Kicking Russia Off the Internet Is a Really Bad Idea

Ukraine has asked ICANN to suspend Russian internet domains. Experts say it would only hurt Russian citizens—and be disastrous for everyone else.
Janus Rose
New York, US
Racks of servers at a datacenter in Russia.
Bloomberg / Getty Images

Nations and private companies around the world are continuing to take action against Russia amidst the ongoing invasion of Ukraine. In the week since the attacks began, the Russian government and its wealthy oligarchs have been the target of international sanctions that have cut them off from financial institutions and other services. 

But one recent proposal has experts worried that some efforts to curtail Russia’s internet presence could be disastrous—both for everyday Russian citizens and the internet as a whole.
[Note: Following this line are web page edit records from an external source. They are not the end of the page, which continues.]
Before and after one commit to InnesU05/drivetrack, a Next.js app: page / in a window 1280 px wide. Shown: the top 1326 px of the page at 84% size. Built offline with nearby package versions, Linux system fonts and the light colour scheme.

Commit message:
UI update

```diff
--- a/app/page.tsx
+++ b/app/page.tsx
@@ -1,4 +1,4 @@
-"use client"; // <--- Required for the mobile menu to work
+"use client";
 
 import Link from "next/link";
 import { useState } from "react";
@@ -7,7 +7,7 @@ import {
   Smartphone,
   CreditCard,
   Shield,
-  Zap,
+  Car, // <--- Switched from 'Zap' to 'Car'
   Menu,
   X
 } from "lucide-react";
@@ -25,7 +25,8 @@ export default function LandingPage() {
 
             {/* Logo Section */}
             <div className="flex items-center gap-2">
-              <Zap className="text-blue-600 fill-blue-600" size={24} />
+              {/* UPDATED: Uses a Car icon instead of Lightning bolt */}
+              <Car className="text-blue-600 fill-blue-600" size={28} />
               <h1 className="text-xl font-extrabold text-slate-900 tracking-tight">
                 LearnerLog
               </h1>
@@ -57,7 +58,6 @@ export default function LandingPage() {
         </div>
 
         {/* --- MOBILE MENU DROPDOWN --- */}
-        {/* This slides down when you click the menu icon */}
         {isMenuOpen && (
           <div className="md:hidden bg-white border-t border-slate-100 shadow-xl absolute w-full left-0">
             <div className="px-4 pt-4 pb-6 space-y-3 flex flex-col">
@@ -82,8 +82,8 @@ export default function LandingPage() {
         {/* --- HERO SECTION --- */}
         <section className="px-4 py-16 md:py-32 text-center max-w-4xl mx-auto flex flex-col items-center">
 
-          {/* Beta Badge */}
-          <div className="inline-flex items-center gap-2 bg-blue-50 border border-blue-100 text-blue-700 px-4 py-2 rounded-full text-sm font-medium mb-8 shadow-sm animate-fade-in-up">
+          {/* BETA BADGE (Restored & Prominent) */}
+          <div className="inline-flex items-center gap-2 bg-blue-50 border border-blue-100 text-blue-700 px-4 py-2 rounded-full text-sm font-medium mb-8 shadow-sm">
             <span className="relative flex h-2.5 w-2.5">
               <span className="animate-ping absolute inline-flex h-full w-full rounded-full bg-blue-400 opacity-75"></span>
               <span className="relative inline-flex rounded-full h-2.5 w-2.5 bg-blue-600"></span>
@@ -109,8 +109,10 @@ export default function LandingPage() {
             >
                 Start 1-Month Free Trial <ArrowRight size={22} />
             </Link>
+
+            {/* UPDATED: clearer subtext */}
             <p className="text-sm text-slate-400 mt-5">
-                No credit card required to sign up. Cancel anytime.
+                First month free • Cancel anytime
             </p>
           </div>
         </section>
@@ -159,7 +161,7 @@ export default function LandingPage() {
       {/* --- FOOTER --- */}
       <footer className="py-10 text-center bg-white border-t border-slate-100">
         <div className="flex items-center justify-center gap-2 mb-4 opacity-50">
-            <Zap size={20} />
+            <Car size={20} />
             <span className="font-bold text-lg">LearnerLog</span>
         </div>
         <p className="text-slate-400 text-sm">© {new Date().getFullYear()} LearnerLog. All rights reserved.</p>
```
On Monday, the Ukrainian government sent a letter to the Internet Corporation for Assigned Names and Numbers, or ICANN, the US-based nonprofit organization that manages the distribution of internet domain names. The letter, which is addressed to ICANN president and CEO Goran Marby, effectively demands that the organization suspend Russia from the internet’s domain registry system—specifically asking that it “permanently or temporarily” revoke top-level domains (TLDs) issued to the Russian Federation, including .ru, .рф, and .su.

Ukraine also asked ICANN to assist in revoking SSL security certificates issued for those domains, and to shut off Russia-based DNS root servers—the internet nodes responsible for routing requests to websites located within a given region. In other words, that would mean shutting out Russian internet users by removing their ability to resolve internet addresses from within Russia.

“All of these measures will help users seek for reliable information in alternative domain zones, preventing propaganda and disinformation,” wrote Ukraine’s deputy prime minister Mykhailo Fedorov, in the letter.

But internet infrastructure experts quickly shot down the idea, pointing out that while politically palatable, these moves would mostly affect average Russian citizens trying to access information outside of Russia—thus making the Kremlin’s propaganda efforts more effective. It also likely wouldn’t affect the Russian government or its military operations at all, they said, since its information warfare capabilities include being able to route around internet blockages and interruptions with relative ease.


Frederic Jennings, a cybersecurity lawyer based in Brooklyn, said that going forward with the proposal could set a lasting precedent while delivering little actual benefit in the long term.

“Asking ICANN to remove .ru TLDs or take action against Russian internet traffic is like asking Rand McNally to remove Russia from the map—perhaps ethically defensible, but practically absurd and counter-productive,” Jennings told Motherboard. “ICANN is in no position to affect the Russian state or its leadership, but its action could, and would, harm innocent Russian civilians for no reason other than their use of a .ru domain or their presence in Russia. Not only would it undermine ICANN's legitimacy as a standard-setting body, but it would bring further harm to those least responsible and least deserving of punishment.”

Others warned that the measures could have future negative effects on the politics around internet infrastructure. It could also make Russian internet users more susceptible to man-in-the-middle attacks that target passwords and banking credentials, said Bill Woodcock, the executive director of the internet infrastructure organization Packet Clearing House.

“In the long-term, this would set the precedent that small industry associations in Los Angeles and Amsterdam would be playing arbiter in international conflicts, and messing with countries' supposedly-sovereign country-code top-level domains,” Woodcock wrote in a Twitter thread responding to Ukraine’s ICANN letter. “And if that were to happen, a lot more countries than just China and Russia would secede from the common-consensus-Internet that allows us to all talk to each other.”

Ukraine’s proposal is the latest attempt to limit Russia’s internet presence in response to the attacks. In the days following the invasion, many Russian OnlyFans users reported having their accounts briefly suspended—with the company later reporting that they had been reinstated. More recently, major platforms like Facebook, Instagram, and TikTok announced that they will begin blocking sites controlled by the Russian government, including state-sanctioned media outlets RT and Sputnik. 

But attempts to go deeper by meddling with the internet’s core infrastructure have rightfully worried many experts, who emphasize the importance of net neutrality and see the compliance of standards groups like ICANN as unlikely. 

RIPE NCC, a regional internet organization in Europe with functions similar to ICANN, responded to Ukraine’s letter in a statement emphasizing the need for neutrality among internet operators.

“It is crucial that the RIPE NCC remains neutral and does not take positions with regard to domestic political disputes, international conflicts or war,” the organization wrote in a statement. “Failure to adhere to this approach would jeopardise the very model that has been key to the development of the Internet in our service region.”